* _Excerpted records_

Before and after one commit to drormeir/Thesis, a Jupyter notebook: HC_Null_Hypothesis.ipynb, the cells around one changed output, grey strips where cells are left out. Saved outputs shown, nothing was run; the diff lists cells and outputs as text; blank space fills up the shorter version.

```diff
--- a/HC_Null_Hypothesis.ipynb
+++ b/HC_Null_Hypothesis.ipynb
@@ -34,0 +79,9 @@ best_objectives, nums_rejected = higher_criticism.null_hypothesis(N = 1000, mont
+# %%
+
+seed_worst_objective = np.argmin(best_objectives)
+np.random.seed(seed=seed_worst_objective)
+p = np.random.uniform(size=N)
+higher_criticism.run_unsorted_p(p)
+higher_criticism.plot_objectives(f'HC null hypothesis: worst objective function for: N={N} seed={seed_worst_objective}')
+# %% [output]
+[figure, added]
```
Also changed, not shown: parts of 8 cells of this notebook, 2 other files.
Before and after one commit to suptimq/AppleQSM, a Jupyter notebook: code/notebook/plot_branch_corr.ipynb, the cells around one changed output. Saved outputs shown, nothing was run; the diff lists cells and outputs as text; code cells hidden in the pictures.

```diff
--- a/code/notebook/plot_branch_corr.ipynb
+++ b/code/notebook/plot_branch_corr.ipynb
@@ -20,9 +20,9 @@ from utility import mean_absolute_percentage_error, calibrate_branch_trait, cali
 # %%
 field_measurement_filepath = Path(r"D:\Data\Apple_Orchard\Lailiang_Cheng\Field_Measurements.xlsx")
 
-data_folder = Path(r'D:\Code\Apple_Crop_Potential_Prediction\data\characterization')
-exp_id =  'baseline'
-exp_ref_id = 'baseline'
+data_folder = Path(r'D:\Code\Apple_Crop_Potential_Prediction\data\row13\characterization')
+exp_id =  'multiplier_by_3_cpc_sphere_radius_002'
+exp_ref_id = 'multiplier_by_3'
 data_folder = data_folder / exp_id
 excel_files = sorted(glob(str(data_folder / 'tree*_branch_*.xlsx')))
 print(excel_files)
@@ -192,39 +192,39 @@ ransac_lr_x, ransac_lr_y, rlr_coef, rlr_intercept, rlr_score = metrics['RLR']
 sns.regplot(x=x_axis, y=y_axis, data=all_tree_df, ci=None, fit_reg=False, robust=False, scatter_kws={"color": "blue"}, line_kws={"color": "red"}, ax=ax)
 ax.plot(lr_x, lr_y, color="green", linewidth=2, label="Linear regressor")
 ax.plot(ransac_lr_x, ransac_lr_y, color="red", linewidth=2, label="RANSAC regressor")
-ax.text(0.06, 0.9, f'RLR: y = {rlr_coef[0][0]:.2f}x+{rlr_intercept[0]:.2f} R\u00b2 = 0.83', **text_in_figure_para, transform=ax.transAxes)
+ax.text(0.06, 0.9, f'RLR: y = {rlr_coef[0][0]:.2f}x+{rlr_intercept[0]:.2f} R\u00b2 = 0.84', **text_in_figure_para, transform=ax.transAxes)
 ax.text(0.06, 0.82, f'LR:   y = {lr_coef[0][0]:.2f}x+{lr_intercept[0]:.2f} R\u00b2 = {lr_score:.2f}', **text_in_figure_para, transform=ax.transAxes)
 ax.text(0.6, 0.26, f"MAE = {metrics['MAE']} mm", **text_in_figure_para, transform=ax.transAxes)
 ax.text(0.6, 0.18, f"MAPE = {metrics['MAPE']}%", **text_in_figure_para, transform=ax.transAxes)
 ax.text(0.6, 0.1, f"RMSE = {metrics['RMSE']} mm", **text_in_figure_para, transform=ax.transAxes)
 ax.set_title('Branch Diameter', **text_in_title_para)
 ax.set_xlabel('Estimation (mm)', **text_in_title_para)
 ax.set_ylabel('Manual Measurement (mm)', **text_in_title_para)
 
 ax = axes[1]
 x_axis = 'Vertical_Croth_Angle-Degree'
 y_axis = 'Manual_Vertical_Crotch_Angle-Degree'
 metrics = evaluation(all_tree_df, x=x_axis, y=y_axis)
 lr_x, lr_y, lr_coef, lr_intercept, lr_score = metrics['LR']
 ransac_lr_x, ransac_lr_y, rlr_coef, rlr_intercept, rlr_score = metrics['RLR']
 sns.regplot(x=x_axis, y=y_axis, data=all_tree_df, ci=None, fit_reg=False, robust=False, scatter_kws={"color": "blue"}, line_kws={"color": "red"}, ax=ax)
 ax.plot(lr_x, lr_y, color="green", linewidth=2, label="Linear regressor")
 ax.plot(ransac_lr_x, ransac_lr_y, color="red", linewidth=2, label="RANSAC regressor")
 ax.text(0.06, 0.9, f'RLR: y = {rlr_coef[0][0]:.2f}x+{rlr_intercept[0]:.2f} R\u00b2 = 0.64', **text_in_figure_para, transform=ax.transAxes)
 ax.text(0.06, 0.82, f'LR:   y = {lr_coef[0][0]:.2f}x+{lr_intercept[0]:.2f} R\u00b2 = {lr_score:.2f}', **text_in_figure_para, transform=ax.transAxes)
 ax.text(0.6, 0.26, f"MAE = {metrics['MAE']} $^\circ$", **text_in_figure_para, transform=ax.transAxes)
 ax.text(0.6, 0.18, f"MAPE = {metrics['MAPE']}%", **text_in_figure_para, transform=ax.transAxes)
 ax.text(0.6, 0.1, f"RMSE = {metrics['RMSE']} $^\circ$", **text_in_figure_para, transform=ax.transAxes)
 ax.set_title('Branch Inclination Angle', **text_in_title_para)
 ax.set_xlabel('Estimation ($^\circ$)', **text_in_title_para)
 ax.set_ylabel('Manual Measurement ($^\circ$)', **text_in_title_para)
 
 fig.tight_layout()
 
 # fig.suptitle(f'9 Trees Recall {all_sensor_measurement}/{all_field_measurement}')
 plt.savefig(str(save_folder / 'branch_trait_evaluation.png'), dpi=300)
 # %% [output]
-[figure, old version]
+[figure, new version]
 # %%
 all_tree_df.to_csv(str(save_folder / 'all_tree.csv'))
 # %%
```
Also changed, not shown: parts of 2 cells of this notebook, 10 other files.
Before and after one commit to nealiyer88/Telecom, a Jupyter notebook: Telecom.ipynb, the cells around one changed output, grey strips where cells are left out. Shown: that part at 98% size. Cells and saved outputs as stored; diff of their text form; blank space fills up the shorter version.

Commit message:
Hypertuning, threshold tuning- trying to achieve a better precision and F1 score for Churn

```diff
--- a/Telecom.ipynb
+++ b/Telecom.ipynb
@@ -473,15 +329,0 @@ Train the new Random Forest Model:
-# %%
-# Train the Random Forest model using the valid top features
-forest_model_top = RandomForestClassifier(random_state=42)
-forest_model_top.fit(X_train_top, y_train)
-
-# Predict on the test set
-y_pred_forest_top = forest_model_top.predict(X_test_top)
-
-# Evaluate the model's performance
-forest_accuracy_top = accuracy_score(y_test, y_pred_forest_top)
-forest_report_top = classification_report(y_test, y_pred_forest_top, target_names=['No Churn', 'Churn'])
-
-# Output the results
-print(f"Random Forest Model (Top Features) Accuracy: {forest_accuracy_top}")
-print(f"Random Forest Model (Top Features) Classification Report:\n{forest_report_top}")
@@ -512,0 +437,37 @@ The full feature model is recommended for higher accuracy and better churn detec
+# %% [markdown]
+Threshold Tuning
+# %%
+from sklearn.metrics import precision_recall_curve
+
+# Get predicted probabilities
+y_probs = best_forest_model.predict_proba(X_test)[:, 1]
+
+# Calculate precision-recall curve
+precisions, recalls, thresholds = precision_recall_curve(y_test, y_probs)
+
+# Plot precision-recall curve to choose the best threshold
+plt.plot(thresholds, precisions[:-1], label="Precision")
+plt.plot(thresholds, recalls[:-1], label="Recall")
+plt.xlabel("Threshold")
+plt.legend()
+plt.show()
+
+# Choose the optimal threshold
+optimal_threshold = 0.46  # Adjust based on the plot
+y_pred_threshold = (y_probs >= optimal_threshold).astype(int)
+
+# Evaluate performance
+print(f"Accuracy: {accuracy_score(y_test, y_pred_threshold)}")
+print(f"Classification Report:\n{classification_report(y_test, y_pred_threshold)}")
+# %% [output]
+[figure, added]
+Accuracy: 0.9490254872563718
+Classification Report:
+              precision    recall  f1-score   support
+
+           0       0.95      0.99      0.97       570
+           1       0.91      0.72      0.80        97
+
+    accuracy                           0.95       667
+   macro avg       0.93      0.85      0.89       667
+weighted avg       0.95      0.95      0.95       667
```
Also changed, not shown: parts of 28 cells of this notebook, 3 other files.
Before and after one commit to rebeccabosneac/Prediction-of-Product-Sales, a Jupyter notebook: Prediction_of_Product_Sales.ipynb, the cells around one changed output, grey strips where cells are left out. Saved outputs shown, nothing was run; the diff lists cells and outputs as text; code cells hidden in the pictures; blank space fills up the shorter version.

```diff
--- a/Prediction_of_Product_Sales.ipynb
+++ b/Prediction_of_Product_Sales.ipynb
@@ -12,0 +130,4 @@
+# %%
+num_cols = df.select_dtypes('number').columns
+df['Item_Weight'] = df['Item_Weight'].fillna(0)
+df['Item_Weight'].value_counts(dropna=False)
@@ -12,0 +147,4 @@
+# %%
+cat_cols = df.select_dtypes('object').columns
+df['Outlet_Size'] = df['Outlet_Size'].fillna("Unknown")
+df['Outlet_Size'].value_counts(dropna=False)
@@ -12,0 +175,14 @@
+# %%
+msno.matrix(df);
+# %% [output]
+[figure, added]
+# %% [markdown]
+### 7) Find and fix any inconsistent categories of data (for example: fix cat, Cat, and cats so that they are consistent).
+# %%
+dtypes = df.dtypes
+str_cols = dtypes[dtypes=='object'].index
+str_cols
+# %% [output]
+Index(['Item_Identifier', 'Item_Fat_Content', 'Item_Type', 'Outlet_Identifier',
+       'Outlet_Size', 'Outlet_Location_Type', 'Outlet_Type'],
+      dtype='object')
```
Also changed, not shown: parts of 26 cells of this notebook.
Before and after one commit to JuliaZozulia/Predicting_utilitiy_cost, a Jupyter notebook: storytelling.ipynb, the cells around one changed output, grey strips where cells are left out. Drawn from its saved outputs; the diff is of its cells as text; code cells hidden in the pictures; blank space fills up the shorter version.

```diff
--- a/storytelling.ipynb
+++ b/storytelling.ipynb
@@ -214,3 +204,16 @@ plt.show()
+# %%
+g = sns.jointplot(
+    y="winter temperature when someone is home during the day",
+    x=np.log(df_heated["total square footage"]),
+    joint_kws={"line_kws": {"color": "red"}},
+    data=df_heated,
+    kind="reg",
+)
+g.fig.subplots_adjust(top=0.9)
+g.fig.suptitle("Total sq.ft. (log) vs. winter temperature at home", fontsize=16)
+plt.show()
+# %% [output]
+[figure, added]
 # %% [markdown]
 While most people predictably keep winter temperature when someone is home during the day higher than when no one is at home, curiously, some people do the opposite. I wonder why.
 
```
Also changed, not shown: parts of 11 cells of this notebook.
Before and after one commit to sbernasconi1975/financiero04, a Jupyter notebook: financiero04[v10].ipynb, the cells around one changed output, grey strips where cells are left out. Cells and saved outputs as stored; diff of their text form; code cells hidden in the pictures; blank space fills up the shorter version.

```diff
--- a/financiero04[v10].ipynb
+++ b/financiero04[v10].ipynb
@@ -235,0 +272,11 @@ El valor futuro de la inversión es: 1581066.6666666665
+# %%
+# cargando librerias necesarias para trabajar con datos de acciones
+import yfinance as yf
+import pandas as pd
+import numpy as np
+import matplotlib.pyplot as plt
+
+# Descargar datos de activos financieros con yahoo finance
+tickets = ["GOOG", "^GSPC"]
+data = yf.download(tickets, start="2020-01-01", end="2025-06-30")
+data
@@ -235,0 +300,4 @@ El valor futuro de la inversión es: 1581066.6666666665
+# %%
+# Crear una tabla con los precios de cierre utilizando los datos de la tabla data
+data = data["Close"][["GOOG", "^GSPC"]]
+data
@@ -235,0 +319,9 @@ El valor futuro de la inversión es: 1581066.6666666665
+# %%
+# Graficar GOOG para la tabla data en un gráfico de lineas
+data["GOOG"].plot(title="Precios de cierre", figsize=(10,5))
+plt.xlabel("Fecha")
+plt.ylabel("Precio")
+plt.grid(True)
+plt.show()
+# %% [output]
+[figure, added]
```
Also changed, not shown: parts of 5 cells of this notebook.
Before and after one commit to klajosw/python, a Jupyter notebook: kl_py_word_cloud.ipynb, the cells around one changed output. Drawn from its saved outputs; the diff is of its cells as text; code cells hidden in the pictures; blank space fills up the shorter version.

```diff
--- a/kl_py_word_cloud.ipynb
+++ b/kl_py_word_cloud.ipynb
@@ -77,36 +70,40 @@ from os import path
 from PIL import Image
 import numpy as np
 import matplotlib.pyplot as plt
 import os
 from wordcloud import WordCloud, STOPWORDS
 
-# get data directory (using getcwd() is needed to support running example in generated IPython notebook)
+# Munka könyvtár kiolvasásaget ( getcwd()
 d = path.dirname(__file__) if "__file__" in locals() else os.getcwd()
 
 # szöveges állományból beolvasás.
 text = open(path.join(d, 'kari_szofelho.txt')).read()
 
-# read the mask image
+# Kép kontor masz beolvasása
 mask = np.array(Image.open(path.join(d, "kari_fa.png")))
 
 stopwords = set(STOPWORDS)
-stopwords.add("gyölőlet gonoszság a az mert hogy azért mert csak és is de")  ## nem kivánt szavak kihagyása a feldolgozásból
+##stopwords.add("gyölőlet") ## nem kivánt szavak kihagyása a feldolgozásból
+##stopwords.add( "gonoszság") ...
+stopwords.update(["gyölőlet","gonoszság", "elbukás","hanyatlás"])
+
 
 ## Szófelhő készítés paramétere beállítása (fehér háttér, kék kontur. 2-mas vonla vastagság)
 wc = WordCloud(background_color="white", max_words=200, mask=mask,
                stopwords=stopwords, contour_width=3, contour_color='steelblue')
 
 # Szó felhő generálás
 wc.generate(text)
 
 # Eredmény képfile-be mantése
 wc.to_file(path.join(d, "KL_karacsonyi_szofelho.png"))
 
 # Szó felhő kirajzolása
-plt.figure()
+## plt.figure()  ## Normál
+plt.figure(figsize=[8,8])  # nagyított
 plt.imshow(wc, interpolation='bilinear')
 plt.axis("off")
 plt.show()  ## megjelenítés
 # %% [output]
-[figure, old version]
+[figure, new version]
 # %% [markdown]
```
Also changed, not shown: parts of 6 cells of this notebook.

* _Task prompt_
On how many lines of the data does the word "gyölőlet" appear? Only the number is wanted.

* _Solved exercise_
3